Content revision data
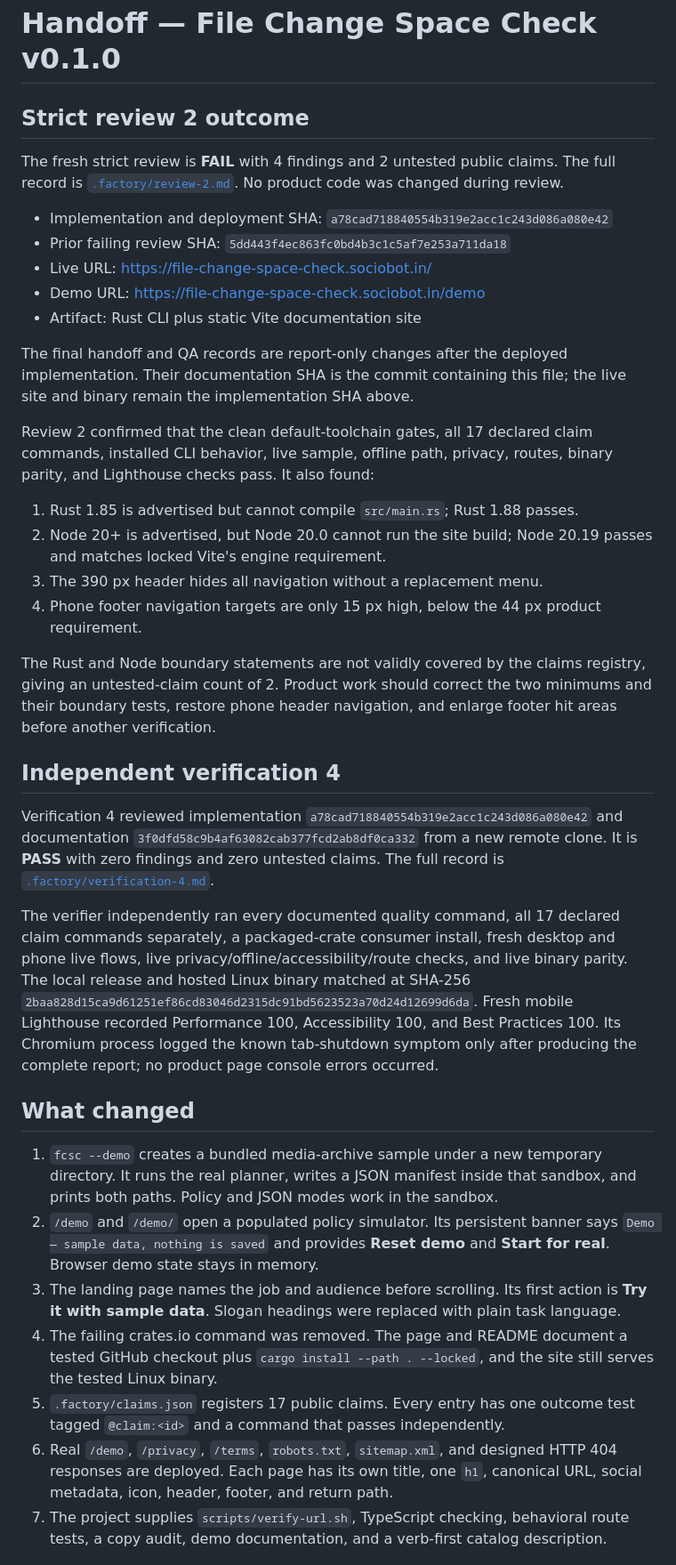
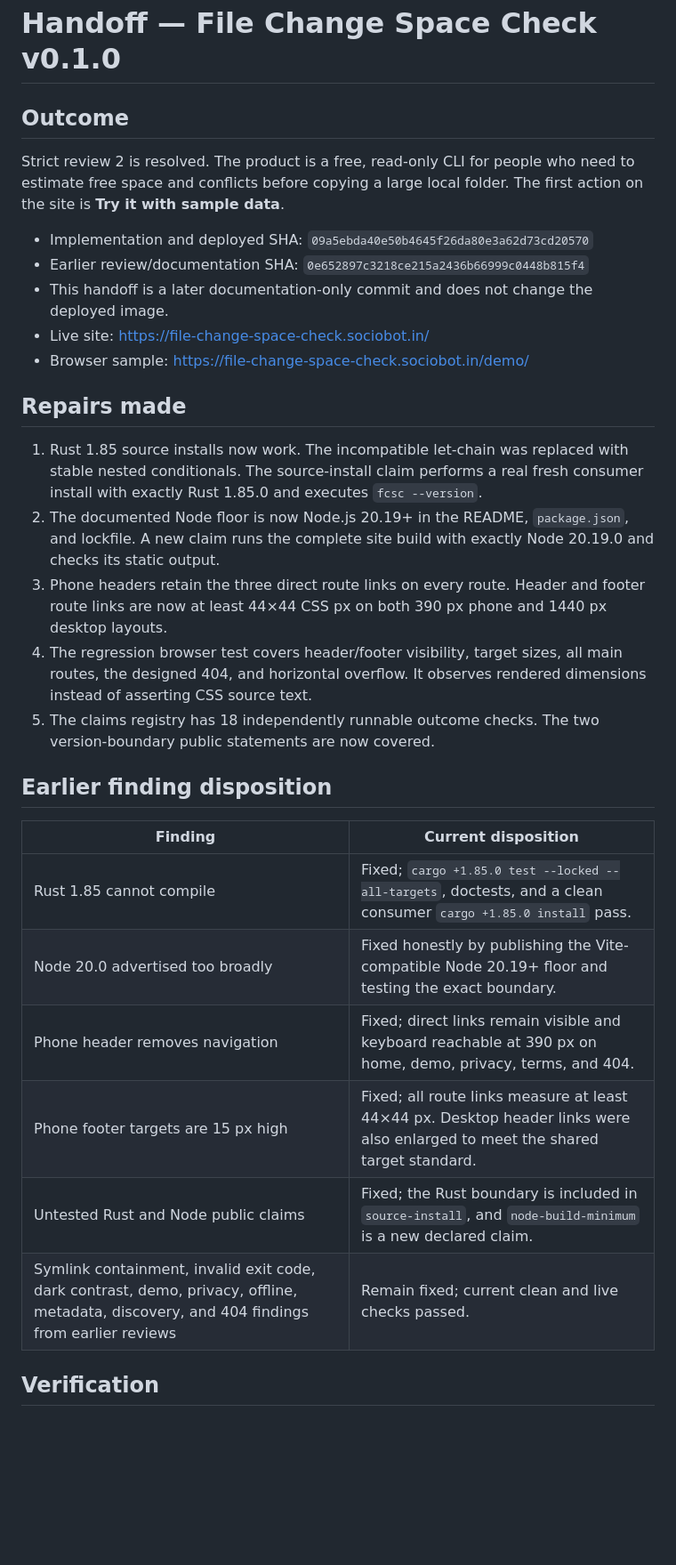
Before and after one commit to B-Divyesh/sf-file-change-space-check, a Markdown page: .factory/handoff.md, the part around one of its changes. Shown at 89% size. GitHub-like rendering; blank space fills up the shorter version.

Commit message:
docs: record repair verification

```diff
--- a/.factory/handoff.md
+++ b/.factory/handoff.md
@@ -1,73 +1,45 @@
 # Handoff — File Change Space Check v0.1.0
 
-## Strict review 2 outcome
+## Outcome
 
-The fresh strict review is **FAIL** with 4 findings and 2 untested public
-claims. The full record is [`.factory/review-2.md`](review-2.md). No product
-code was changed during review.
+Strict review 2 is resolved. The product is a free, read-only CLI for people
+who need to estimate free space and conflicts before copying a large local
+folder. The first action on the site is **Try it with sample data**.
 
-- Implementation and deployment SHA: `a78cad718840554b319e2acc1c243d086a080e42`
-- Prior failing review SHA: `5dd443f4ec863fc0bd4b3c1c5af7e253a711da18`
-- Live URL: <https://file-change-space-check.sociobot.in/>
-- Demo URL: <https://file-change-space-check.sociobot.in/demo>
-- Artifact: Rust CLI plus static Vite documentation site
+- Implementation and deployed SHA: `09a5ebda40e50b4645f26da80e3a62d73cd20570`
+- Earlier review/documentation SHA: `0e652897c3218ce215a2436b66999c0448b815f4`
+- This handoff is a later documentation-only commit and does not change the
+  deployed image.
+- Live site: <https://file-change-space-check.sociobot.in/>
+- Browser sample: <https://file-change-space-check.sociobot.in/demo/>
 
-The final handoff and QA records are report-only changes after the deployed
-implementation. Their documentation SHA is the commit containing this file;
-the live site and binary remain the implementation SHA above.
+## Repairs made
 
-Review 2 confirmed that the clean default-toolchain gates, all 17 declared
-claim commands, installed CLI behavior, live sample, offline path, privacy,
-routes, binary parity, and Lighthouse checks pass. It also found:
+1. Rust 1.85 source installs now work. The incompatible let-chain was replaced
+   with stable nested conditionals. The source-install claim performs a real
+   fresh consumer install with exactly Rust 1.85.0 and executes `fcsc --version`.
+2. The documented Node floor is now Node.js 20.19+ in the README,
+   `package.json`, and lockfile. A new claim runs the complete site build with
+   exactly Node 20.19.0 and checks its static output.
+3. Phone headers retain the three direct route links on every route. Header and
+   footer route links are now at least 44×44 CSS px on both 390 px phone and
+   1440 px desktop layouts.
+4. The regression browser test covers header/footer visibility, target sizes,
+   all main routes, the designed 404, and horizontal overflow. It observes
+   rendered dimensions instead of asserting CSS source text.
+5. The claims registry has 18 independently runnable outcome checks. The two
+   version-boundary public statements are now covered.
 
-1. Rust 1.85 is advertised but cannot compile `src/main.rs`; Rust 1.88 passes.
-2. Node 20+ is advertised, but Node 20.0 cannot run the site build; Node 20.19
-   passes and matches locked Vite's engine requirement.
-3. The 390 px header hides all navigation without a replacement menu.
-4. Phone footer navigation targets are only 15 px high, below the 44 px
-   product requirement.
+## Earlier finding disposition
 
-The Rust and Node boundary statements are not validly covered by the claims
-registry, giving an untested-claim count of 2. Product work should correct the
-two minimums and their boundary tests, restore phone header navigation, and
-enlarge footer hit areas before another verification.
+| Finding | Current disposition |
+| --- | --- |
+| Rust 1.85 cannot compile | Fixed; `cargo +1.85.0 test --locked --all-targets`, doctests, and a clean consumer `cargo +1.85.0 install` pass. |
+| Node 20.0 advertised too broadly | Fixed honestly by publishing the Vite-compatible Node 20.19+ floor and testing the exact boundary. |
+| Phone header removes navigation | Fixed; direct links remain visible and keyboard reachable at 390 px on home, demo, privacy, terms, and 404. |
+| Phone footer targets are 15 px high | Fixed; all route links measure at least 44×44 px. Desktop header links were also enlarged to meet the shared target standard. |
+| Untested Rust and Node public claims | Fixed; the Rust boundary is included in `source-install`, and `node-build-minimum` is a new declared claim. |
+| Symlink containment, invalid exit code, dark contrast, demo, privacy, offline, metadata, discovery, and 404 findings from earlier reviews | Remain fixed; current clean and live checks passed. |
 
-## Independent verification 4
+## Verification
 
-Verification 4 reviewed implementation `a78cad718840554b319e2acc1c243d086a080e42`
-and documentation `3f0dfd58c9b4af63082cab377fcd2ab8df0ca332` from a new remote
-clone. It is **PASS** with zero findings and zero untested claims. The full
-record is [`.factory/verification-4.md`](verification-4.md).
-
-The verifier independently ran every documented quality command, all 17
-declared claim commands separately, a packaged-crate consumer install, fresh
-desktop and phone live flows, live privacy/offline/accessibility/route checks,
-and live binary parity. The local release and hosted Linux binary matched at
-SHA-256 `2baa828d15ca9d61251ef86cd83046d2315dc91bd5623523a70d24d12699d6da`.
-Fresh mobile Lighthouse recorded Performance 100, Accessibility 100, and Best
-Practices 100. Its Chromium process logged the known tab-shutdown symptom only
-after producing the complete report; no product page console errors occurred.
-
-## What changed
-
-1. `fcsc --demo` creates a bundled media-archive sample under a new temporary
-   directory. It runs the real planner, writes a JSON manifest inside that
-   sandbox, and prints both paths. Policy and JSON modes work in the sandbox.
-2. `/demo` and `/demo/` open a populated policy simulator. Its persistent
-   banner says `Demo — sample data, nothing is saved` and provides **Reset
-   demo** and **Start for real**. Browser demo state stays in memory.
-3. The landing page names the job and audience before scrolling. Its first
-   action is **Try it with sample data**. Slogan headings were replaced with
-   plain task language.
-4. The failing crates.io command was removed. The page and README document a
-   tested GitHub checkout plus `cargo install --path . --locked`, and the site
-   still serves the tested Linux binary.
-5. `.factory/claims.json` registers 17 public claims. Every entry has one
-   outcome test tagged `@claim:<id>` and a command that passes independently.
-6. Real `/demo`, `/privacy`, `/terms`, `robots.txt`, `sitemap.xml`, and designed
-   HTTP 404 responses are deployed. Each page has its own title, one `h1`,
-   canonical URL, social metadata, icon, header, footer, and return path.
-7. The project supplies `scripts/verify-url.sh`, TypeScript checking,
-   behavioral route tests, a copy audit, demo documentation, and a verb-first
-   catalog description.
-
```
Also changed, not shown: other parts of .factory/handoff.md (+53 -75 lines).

• [Exercise goal]: Return each line of the data that contains the string "Vite".

• [Solution to the exercise]:
-- Artifact: Rust CLI plus static Vite documentation site
-   passes and matches locked Vite's engine requirement.
+| Node 20.0 advertised too broadly | Fixed honestly by publishing the Vite-compatible Node 20.19+ floor and testing the exact boundary. |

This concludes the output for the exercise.